Before and after images:
═══

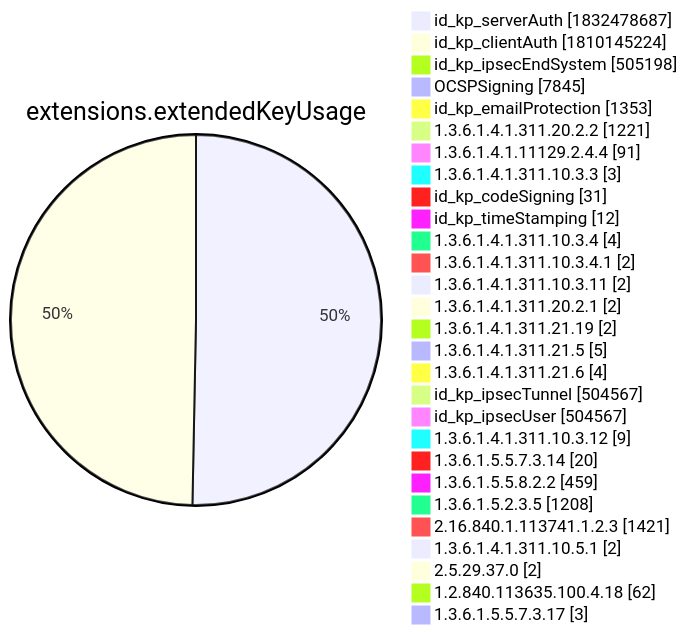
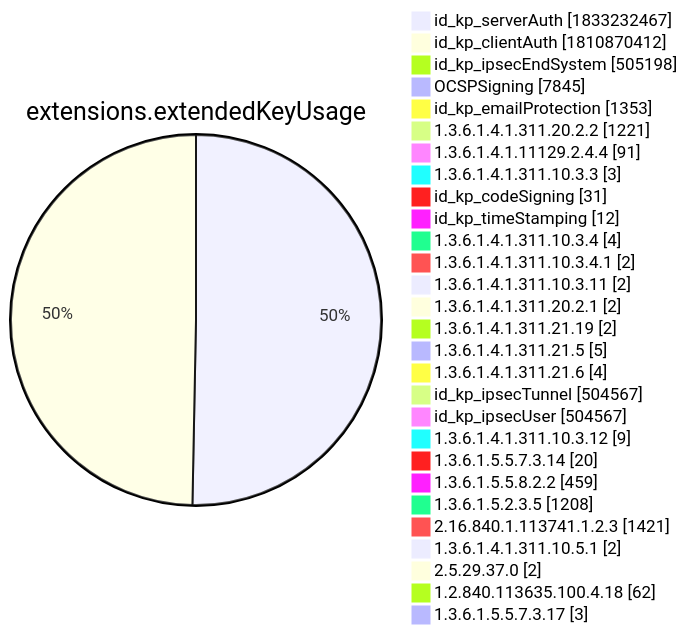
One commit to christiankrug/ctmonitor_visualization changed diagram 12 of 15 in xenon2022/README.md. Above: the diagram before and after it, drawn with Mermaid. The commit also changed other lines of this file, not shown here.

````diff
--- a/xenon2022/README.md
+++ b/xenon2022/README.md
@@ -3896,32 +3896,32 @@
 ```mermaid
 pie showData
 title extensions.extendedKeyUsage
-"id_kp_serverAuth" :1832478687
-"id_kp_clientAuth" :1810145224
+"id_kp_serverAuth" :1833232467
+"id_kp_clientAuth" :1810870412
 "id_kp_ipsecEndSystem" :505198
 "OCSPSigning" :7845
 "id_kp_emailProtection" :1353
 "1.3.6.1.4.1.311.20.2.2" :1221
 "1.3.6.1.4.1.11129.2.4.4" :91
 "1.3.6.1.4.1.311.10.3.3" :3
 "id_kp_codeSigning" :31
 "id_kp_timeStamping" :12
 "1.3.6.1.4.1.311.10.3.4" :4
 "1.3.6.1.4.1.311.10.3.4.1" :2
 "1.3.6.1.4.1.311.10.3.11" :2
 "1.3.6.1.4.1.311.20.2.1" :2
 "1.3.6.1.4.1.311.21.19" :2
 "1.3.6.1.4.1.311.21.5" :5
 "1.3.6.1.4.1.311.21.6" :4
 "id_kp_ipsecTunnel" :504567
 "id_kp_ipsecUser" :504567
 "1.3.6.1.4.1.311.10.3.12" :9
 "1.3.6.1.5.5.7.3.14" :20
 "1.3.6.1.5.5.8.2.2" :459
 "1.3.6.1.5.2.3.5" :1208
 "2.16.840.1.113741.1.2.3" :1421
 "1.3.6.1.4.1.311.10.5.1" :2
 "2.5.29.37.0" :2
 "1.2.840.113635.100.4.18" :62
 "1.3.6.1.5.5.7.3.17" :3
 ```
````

═══

# What the task requires:
Leaving the images out, print the records above exactly.

# Expected answer:
One commit to christiankrug/ctmonitor_visualization changed diagram 12 of 15 in xenon2022/README.md. Above: the diagram before and after it, drawn with Mermaid. The commit also changed other lines of this file, not shown here.

````diff
--- a/xenon2022/README.md
+++ b/xenon2022/README.md
@@ -3896,32 +3896,32 @@
 ```mermaid
 pie showData
 title extensions.extendedKeyUsage
-"id_kp_serverAuth" :1832478687
-"id_kp_clientAuth" :1810145224
+"id_kp_serverAuth" :1833232467
+"id_kp_clientAuth" :1810870412
 "id_kp_ipsecEndSystem" :505198
 "OCSPSigning" :7845
 "id_kp_emailProtection" :1353
 "1.3.6.1.4.1.311.20.2.2" :1221
 "1.3.6.1.4.1.11129.2.4.4" :91
 "1.3.6.1.4.1.311.10.3.3" :3
 "id_kp_codeSigning" :31
 "id_kp_timeStamping" :12
 "1.3.6.1.4.1.311.10.3.4" :4
 "1.3.6.1.4.1.311.10.3.4.1" :2
 "1.3.6.1.4.1.311.10.3.11" :2
 "1.3.6.1.4.1.311.20.2.1" :2
 "1.3.6.1.4.1.311.21.19" :2
 "1.3.6.1.4.1.311.21.5" :5
 "1.3.6.1.4.1.311.21.6" :4
 "id_kp_ipsecTunnel" :504567
 "id_kp_ipsecUser" :504567
 "1.3.6.1.4.1.311.10.3.12" :9
 "1.3.6.1.5.5.7.3.14" :20
 "1.3.6.1.5.5.8.2.2" :459
 "1.3.6.1.5.2.3.5" :1208
 "2.16.840.1.113741.1.2.3" :1421
 "1.3.6.1.4.1.311.10.5.1" :2
 "2.5.29.37.0" :2
 "1.2.840.113635.100.4.18" :62
 "1.3.6.1.5.5.7.3.17" :3
 ```
````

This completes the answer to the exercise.